The accounting and professional services industries are uniquely positioned as the economy goes digital, while their own sectors are undergoing radical change so too are their clients.
Given the changes facing the accounting industry, the invitation to host last week’s CPA Australia Technology Accounting Forum’s second day in Sydney was a good opportunity to see how the profession and its clients are dealing with these major shifts.
The accounting profession has been one of the big winners of the 20th century’s shift to a services economy. Last week’s story on how the workforce has been changing illustrates this with a chart showing how the occupation has grown over the past 140 years.
In many respects accountants should be well placed to benefit in a data driven economy given the training and skills they possess. The big challenge for existing practitioners is to shift with the times.
The transition from what’s been lucrative work in the past will be a challenge for some in the profession. Many of the manual tasks accountants previously did are now being automated with direct data links increasingly seeing operations like reconciliations and filing financial returns being done in real-time without the need for any human intervention.
In private practice, the shift to cloud computing and direct APIs has stripped out more revenues with useful earners such as selling boxed software petering away as services like Xero and Saasu arrived and established players like Intuit, Sage and MYOB moved to online models.
Shifting to the cloud
That shift has already happened with the presenter in one breakout session asking the audience how many practitioners used exclusively desktop software, purely cloud service or a hybrid of the two. Of the twenty in the room, the vast majority were using a combination with three being purely online and one sole operator still stuck with a desktop system.
For accountants the message from all of the sessions was clear; the future is online and businesses based around paper-based models are doomed. The question though for them is how will they make the transition to being professional advisers.
Strangely, the big challenge for accountants in private practice may be their clients. A number of panel participants pointed out small business owners are slow to adopt new technologies and this holds both them and their service providers back. Divorcing tardy customers may be one of the more difficult tasks facing professional advisors.

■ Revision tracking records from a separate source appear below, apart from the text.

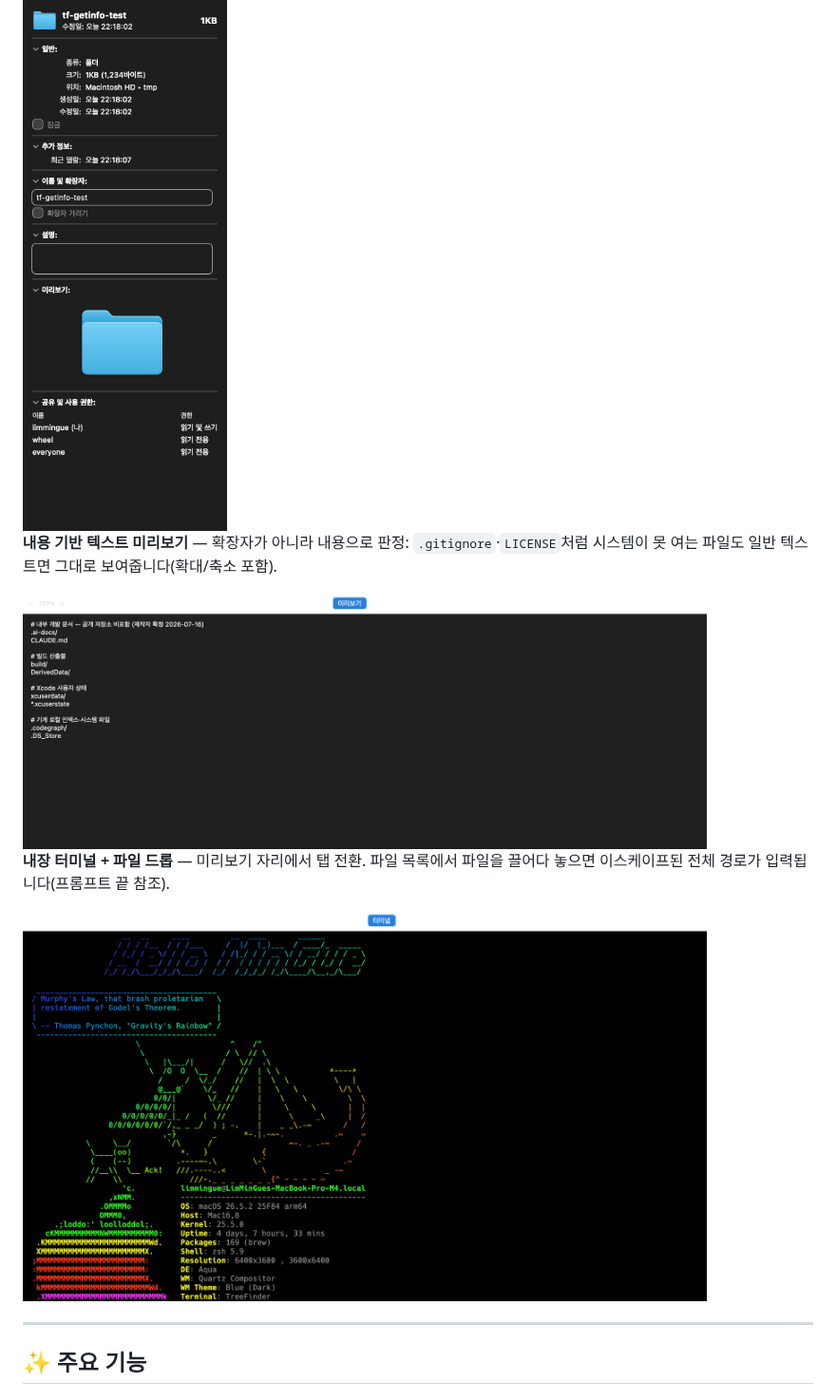
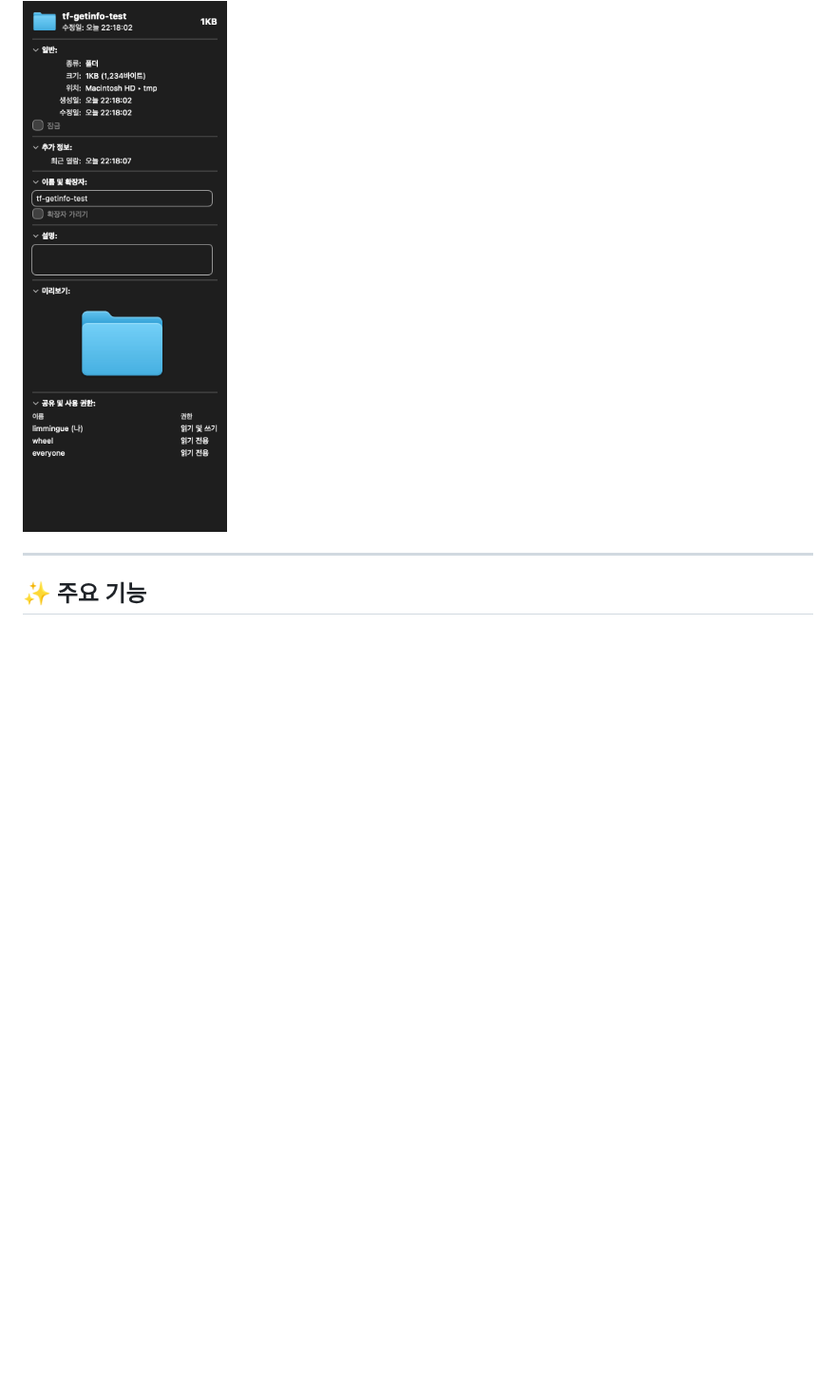
Before and after one commit to LimMinGue/TreeFinder, a Markdown page: README.md, the part around one of its changes. Shown at 95% size. Rendered like a GitHub page; pictures changed too: docs/screenshots/terminal-drop.png (deleted), docs/screenshots/text-preview.png (deleted); blank space fills up the shorter version.

Commit message:
README: 제작자 제공 전체 화면 캡처를 대표 이미지로 — 어중간한 크롭 2장 제거
Co-Authored-By: Claude Fable 5 <noreply@anthropic.com>

```diff
--- a/README.md
+++ b/README.md
@@ -17,14 +21,6 @@ TreeFinder는 "폴더 트리를 항상 옆에 두고 쓰는" Windows 탐색기
 **정보 가져오기 (⌘I)** — Finder식 정보 창. 폴더는 실측 크기(백그라운드 계산), 이미지는 EXIF, 권한 표까지 표시합니다.
 
 <img src="docs/screenshots/get-info.png" alt="정보 가져오기 창" width="360">
-
-**내용 기반 텍스트 미리보기** — 확장자가 아니라 내용으로 판정: `.gitignore`·`LICENSE`처럼 시스템이 못 여는 파일도 일반 텍스트면 그대로 보여줍니다(확대/축소 포함).
-
-<img src="docs/screenshots/text-preview.png" alt="내용 기반 텍스트 미리보기" width="720">
-
-**내장 터미널 + 파일 드롭** — 미리보기 자리에서 탭 전환. 파일 목록에서 파일을 끌어다 놓으면 이스케이프된 전체 경로가 입력됩니다(프롬프트 끝 참조).
-
-<img src="docs/screenshots/terminal-drop.png" alt="내장 터미널 파일 드롭" width="720">
 
 ---
 
```
Also changed, not shown: other parts of README.md (+4 -0 lines), docs/screenshots/main.png (added).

The Technology, Accounting and Finance Forum showed the potential for accountants and professional services providers to be the trusted advisors in an online world, the task now is for businesses beyond the accounting profession to learn and understand those tools.